Your assignment: Please copy out every line in the entries that includes the word "readonly".

Material shown:
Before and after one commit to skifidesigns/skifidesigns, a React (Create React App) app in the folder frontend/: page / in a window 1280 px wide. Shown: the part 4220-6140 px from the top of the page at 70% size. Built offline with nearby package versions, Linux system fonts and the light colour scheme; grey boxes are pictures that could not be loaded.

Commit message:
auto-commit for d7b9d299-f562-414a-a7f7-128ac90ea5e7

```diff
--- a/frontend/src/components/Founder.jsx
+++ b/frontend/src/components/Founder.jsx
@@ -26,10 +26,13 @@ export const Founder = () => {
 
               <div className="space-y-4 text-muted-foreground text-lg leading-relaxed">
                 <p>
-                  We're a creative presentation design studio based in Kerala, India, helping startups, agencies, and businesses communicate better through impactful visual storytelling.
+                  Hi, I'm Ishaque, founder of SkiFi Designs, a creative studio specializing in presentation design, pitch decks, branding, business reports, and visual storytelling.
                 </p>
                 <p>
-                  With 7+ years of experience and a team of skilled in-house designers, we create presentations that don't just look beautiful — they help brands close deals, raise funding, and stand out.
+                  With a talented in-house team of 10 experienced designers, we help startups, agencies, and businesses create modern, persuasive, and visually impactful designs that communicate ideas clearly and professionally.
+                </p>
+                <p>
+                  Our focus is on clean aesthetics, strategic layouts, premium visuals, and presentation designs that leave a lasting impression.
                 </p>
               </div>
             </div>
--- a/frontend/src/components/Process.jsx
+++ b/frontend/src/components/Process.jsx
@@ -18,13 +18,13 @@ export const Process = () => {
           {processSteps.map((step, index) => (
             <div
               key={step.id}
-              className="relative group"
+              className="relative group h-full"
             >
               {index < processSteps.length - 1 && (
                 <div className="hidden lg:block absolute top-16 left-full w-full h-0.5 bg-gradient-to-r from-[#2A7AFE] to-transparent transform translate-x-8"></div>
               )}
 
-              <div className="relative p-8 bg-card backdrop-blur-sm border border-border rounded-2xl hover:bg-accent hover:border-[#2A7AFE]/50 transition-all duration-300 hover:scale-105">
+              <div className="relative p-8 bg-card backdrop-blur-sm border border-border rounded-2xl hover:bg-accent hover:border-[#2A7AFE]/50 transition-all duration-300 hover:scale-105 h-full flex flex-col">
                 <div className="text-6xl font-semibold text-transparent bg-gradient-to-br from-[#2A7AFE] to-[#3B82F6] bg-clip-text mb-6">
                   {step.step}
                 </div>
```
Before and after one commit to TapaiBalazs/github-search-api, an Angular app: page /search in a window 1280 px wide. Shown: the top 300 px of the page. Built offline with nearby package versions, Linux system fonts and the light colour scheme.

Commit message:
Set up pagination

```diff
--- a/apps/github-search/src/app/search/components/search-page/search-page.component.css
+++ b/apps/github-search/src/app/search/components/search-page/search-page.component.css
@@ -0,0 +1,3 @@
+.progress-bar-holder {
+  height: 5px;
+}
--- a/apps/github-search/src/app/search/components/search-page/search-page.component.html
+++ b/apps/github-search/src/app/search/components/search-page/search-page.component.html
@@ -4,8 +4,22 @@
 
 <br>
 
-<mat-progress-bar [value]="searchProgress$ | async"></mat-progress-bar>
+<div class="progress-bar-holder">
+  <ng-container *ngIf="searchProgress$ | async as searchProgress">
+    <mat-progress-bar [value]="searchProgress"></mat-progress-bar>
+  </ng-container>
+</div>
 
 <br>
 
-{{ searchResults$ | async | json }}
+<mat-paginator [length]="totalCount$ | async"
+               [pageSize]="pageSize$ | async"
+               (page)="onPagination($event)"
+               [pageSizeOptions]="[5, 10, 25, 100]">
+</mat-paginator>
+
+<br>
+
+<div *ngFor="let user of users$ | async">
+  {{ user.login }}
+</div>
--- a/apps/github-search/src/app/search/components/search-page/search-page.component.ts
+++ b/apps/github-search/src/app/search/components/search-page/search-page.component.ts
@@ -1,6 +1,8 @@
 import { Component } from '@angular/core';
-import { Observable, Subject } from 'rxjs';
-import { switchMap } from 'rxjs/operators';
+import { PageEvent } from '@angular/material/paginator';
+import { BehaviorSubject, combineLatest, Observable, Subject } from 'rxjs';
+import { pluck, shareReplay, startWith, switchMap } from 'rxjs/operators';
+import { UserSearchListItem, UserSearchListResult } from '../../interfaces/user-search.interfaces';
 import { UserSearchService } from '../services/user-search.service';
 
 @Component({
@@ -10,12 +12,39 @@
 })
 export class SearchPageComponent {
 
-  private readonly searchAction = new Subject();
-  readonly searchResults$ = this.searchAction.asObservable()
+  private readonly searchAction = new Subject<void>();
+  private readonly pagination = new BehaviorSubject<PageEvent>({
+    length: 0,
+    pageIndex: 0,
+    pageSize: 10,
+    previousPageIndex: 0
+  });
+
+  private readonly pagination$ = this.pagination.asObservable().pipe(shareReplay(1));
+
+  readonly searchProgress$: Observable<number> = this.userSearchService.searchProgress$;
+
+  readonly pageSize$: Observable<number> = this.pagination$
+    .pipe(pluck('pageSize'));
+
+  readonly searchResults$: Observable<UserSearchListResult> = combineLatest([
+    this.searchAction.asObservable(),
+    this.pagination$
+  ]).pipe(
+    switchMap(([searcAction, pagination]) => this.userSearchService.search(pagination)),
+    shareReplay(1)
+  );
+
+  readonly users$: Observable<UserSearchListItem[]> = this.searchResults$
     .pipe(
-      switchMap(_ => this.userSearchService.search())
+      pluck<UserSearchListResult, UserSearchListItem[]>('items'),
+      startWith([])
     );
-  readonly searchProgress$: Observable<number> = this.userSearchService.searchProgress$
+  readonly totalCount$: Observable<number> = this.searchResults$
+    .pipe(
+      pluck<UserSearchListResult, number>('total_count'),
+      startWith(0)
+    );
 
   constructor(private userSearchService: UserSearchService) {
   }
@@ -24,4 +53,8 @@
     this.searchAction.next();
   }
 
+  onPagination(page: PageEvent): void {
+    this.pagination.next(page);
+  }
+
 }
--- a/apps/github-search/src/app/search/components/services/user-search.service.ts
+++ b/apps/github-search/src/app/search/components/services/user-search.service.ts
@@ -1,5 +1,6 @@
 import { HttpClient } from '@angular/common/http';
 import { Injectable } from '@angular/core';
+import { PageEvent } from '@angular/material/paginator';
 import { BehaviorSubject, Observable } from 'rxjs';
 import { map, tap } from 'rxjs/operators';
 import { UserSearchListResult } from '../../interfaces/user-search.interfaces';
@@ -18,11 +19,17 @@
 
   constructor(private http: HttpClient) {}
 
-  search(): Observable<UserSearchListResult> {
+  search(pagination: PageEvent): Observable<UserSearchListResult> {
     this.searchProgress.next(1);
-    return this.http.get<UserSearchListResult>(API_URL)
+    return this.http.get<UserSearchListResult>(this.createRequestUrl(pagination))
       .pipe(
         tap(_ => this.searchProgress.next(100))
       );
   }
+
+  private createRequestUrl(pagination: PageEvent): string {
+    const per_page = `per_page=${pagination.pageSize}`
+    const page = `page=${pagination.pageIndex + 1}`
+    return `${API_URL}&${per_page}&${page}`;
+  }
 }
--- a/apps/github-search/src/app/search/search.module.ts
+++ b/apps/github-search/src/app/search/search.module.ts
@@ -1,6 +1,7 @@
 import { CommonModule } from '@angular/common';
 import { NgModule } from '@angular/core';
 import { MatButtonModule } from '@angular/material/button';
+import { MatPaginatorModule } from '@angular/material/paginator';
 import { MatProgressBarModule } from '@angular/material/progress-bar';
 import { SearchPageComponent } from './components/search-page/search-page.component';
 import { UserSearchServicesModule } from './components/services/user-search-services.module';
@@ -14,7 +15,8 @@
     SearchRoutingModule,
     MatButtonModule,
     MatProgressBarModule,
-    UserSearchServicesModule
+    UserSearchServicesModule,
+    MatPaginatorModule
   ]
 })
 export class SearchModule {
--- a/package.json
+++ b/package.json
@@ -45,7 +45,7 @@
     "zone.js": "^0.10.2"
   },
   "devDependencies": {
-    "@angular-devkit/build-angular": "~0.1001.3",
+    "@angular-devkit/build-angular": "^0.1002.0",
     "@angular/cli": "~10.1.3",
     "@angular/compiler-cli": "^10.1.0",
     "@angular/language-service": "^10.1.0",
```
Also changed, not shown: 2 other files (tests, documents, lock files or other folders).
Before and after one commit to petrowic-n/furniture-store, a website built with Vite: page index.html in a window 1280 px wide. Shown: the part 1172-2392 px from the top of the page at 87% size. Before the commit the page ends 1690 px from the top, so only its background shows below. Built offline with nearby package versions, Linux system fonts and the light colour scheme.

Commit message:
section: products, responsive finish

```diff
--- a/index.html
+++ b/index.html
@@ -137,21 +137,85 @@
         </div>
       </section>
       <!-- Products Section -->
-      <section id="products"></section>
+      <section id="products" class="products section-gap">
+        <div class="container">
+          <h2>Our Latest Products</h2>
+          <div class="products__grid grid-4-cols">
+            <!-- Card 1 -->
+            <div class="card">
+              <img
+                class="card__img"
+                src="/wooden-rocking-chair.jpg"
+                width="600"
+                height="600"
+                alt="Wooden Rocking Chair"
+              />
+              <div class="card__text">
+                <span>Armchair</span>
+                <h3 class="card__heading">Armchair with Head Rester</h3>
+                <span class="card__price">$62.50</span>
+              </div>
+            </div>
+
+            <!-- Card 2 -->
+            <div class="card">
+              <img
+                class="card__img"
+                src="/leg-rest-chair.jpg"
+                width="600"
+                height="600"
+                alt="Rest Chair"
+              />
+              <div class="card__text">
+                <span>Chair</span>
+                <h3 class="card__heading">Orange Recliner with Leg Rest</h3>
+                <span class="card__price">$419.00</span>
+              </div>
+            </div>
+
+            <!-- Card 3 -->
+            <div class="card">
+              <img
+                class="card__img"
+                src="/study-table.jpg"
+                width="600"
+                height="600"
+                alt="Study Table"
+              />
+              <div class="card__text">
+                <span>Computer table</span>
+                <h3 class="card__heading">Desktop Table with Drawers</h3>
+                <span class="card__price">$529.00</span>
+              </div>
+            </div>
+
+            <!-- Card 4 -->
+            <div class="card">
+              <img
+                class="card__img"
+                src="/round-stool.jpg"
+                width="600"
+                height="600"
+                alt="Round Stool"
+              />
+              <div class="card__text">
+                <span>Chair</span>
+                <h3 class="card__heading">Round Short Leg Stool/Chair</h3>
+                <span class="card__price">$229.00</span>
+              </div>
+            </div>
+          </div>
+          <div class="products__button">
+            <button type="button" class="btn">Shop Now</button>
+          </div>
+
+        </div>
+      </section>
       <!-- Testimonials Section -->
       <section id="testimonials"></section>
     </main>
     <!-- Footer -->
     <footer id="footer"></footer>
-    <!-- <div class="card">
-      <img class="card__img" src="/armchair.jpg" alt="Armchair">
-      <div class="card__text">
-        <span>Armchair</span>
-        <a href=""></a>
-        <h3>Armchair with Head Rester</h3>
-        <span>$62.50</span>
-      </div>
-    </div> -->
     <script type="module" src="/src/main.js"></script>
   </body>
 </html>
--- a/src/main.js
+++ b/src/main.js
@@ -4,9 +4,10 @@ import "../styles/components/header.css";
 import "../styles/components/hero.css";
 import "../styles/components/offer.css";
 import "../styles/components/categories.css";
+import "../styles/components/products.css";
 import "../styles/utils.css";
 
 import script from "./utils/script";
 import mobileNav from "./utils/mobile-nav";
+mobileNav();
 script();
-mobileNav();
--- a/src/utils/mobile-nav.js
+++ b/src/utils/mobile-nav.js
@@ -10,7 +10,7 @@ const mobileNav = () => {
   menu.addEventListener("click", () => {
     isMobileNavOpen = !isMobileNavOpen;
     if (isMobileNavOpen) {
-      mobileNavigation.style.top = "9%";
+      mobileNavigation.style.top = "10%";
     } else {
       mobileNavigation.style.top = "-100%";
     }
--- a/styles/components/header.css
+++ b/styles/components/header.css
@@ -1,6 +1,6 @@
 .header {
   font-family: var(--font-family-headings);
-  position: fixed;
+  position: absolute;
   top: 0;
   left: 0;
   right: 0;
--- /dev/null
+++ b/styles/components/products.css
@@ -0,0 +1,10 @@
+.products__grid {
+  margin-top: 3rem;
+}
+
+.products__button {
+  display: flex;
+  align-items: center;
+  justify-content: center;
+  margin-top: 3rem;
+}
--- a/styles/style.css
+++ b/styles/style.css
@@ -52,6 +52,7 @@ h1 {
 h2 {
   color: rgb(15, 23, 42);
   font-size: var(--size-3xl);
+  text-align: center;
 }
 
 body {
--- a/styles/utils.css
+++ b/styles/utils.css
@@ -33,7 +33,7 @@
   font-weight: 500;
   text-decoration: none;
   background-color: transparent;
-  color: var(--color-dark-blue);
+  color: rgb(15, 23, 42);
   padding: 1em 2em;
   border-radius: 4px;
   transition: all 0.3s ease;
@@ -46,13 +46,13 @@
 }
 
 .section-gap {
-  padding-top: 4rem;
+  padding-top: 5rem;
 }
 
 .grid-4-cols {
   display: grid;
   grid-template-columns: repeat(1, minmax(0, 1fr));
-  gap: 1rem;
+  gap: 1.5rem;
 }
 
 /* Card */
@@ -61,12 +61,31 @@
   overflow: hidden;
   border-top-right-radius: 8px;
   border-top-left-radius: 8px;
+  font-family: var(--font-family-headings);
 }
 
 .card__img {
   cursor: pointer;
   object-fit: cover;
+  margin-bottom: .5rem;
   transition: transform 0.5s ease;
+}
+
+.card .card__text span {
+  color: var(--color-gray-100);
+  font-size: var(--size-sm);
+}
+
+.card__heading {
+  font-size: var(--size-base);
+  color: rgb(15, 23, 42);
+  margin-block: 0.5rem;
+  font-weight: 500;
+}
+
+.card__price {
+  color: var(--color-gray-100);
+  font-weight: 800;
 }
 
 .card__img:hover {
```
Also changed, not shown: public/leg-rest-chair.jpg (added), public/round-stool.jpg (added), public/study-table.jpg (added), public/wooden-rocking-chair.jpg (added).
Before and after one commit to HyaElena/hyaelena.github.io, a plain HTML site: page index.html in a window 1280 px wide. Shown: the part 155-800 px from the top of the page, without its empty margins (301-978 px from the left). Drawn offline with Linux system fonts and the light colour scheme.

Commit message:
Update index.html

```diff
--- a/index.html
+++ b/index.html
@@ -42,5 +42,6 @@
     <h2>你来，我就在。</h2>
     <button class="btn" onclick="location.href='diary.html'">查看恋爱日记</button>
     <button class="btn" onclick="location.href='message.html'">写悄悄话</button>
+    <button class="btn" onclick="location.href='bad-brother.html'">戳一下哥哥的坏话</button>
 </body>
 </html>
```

Task response:
-  private readonly searchAction = new Subject();
-  readonly searchResults$ = this.searchAction.asObservable()
+  private readonly searchAction = new Subject<void>();
+  private readonly pagination = new BehaviorSubject<PageEvent>({
+  private readonly pagination$ = this.pagination.asObservable().pipe(shareReplay(1));
+  readonly searchProgress$: Observable<number> = this.userSearchService.searchProgress$;
+  readonly pageSize$: Observable<number> = this.pagination$
+  readonly searchResults$: Observable<UserSearchListResult> = combineLatest([
+  readonly users$: Observable<UserSearchListItem[]> = this.searchResults$
-  readonly searchProgress$: Observable<number> = this.userSearchService.searchProgress$
+  readonly totalCount$: Observable<number> = this.searchResults$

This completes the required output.